Liberty in La Rapita
SAN CARLOS DE LA RAPITA (Spain), Aug 8 — No samba, no rumba, no zumba. At least not for the time being. The only sound that seeps into my soul is the sound of the barely audible lapping waves, and perhaps that of Leonard Cohen’s gorgeous song, Banjo.
Life is how it should be this languid Saturday in Sant Carles de la Ràpita (San Carlos de la Rápita in Spanish), by the delta del Ebro which is the rice bowl of Catalonia. Heavenly rice grows in abundance, and unlike the over-polished rice many are accustomed to, people in La Ràpita revere and cook it lovingly without overpowering it with heavy sauces.
Simply known as La Ràpita, this lovely Catalan municipality in the region of Montsiá in Tarragona is a throwback in time in a liberating way. It’s “where the sea caresses the earth.”
We are brought back 30 years, to a time not unlike my childhood holidays in Penang, where grandpa’s house was in quaint George Town and where pockets of Ferringhi beach were actually clean. And not unlike my husband JL’s childhood days in Cádiz, that gem of a place even now.
Cádiz may shine for its annual Carnaval which lampoons famous personalities, events and situations worth lampooning in parades, chirigotas (choirs normally of 10 in unison or close-harmony singers) and quartets. Every year during mid February, hundreds of thousands of visitors the world over gather for that cheeky saturation of senses, stretching their sense of humour to the max.
So what’s common between the more colourful, charismatic peninsula of Cádiz and La Ràpita? On normal days, civility and the embrace of what’s truly essential: the soulful enjoyment of life and love of the vast benevolent, mercurial sea. Pocket beaches dot the coastline of La Ràpita where families and friends picnic and laze about. We lose count after a 200-metre stroll. It’s a hidden treasure popular with the locals and Europeans seeking value-for-money holidays minus the cheesiness of what may come cheap.
How hyper-connected is this place? Enough I suppose to keep teens entertained. But there’s none of that brusqueness you might find in the city. There’s lots of physical activity here: eco-tourism, cycling, trekking, water and adventure sports. Discover the Ebro Delta Natural Park where birding enthusiasts have great itineraries to choose from. Or you could just idle hours away with a book, a stroll and a siesta by the shore.
Good bars and restaurants have taken root — one of which is Llansola which is also an unassuming hotel. We time our trip to Llansola 1921, calle Sant Isidre, 98 which serves lovely tostaditas de anguila ahumada (small toasts topped with smoked eel appetizer), arroz a banda and more.

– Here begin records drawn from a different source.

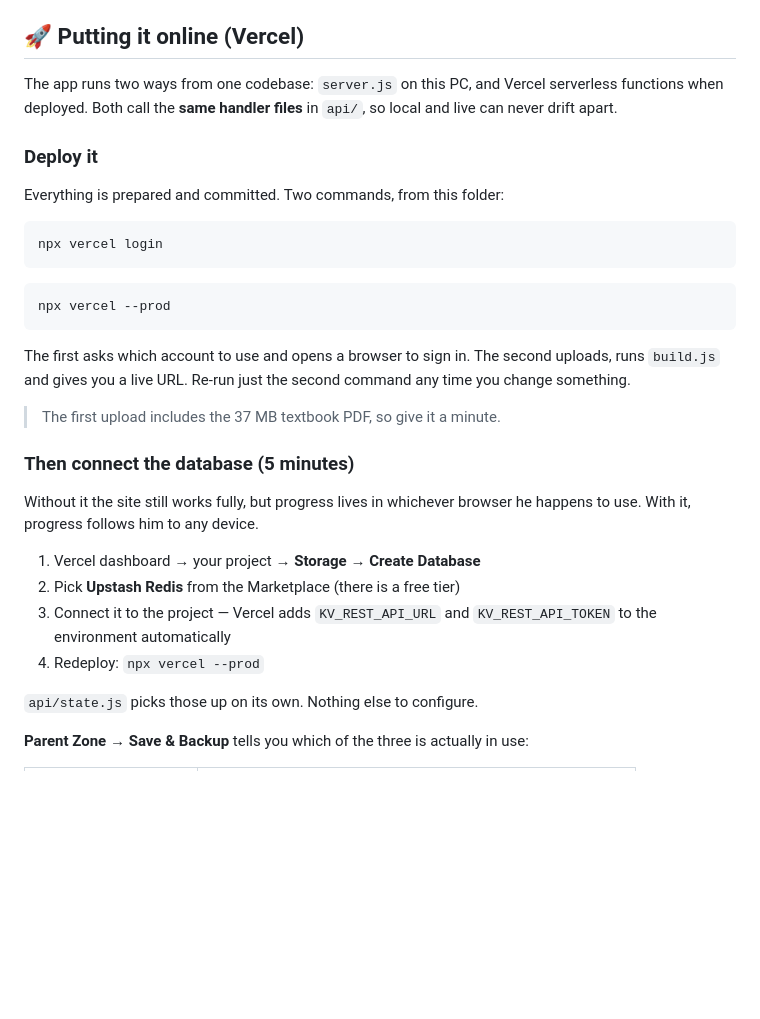
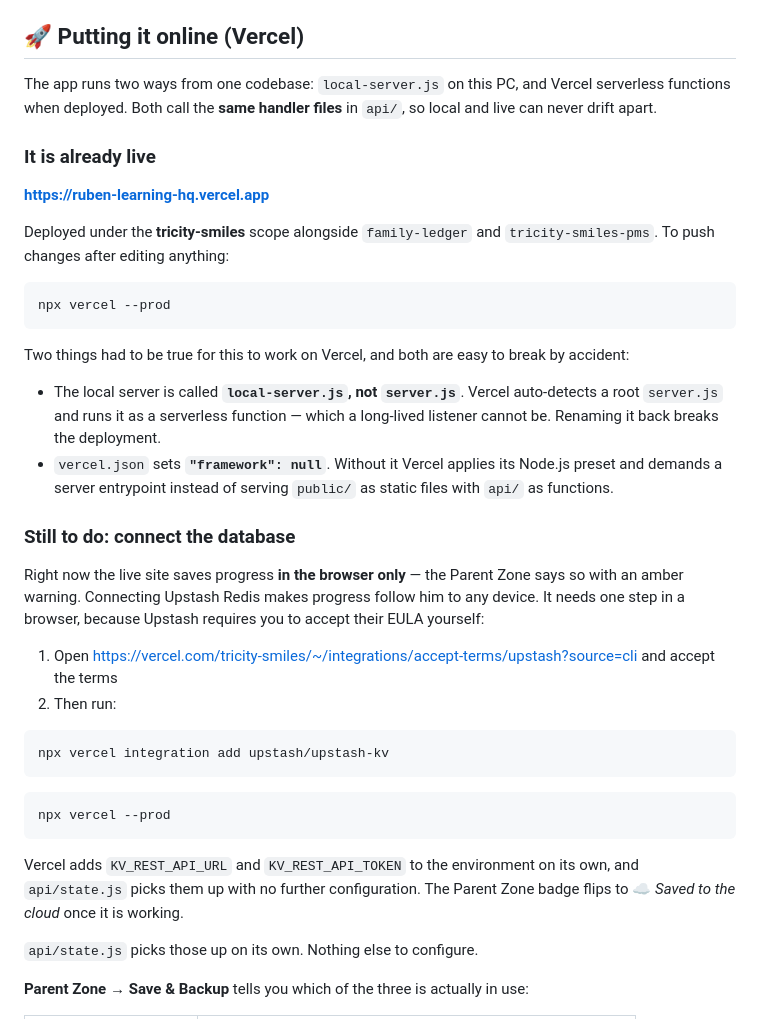
Before and after one commit to trojan1814/ruben-learning-hq, a Markdown page: README.md, the part around the change. Rendered like a GitHub page; blank space fills up the shorter version.

Commit message:
README: it is live — record the URL and the two Vercel gotchas
Co-Authored-By: Claude Opus 5 <noreply@anthropic.com>

````diff
--- a/README.md
+++ b/README.md
@@ -57,38 +57,53 @@ third skin, add an entry to `THEMES`, a matching `SPRITE_SETS` cast, a
 
 ## 🚀 Putting it online (Vercel)
 
-The app runs two ways from one codebase: `server.js` on this PC, and Vercel
+The app runs two ways from one codebase: `local-server.js` on this PC, and Vercel
 serverless functions when deployed. Both call the **same handler files** in
 `api/`, so local and live can never drift apart.
 
-### Deploy it
+### It is already live
 
-Everything is prepared and committed. Two commands, from this folder:
+**https://ruben-learning-hq.vercel.app**
+
+Deployed under the **tricity-smiles** scope alongside `family-ledger` and
+`tricity-smiles-pms`. To push changes after editing anything:
 
 ```bash
-npx vercel login
+npx vercel --prod
+```
+
+Two things had to be true for this to work on Vercel, and both are easy to
+break by accident:
+
+- The local server is called **`local-server.js`, not `server.js`**. Vercel
+  auto-detects a root `server.js` and runs it as a serverless function — which
+  a long-lived listener cannot be. Renaming it back breaks the deployment.
+- `vercel.json` sets **`"framework": null`**. Without it Vercel applies its
+  Node.js preset and demands a server entrypoint instead of serving `public/`
+  as static files with `api/` as functions.
+
+### Still to do: connect the database
+
+Right now the live site saves progress **in the browser only** — the Parent Zone
+says so with an amber warning. Connecting Upstash Redis makes progress follow him
+to any device. It needs one step in a browser, because Upstash requires you to
+accept their EULA yourself:
+
+1. Open <https://vercel.com/tricity-smiles/~/integrations/accept-terms/upstash?source=cli>
+   and accept the terms
+2. Then run:
+
+```bash
+npx vercel integration add upstash/upstash-kv
 ```
 
 ```bash
 npx vercel --prod
 ```
 
-The first asks which account to use and opens a browser to sign in. The second
-uploads, runs `build.js` and gives you a live URL. Re-run just the second
-command any time you change something.
-
-> The first upload includes the 37 MB textbook PDF, so give it a minute.
-
-### Then connect the database (5 minutes)
-
-Without it the site still works fully, but progress lives in whichever browser
-he happens to use. With it, progress follows him to any device.
-
-1. Vercel dashboard → your project → **Storage** → **Create Database**
-2. Pick **Upstash Redis** from the Marketplace (there is a free tier)
-3. Connect it to the project — Vercel adds `KV_REST_API_URL` and
-   `KV_REST_API_TOKEN` to the environment automatically
-4. Redeploy: `npx vercel --prod`
+Vercel adds `KV_REST_API_URL` and `KV_REST_API_TOKEN` to the environment on its
+own, and `api/state.js` picks them up with no further configuration. The Parent
+Zone badge flips to ☁️ *Saved to the cloud* once it is working.
 
 `api/state.js` picks those up on its own. Nothing else to configure.
 
````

This is simplicity at its best: the freshest fish (monkfish, sole, snails, prawns and crawfish) boiled, and served with potatoes and alioli. I had reservations eating plain boiled seafood, but given the quality ingredients, it tasted so sweet. The broth is then used to make rice from Montsiá which retains a tinge of nuttiness without being over-starchy as processed rice tends to be. It’s sublime. Gastronomy in this Mediterránean delta includes black rice, fideuà (short noodles), smoked eel, succulent mussels, oysters, wild duck, courgette flowers lightly fried in batter.
Things to do
How to get to La Ràpita (from Barcelona)
Log on to www.hife.es/en/ for bus tickets. The journey takes about 2 hours 25 minutes.
We recommend renting a car to make the most of your trip. On your way back to Barcelona, you might like to explore Tortosa and Tarragona, both with lovely historical sights; the charming town of Sitges to the northeast of La Ràpita and Vilafranca del Penedès, “long considered one of Spain’s best wine-producing regions after the Rioja.” Cava, a sparkling wine which has had its own Denominació d’Origen since 1991, is produced in nearby Sant Sadurní d’Anoia. This region also produces some highly regarded, oak-aged reds.
* Sue is a Malaysian writer based in Barcelona, Spain. She can be reached at [email protected]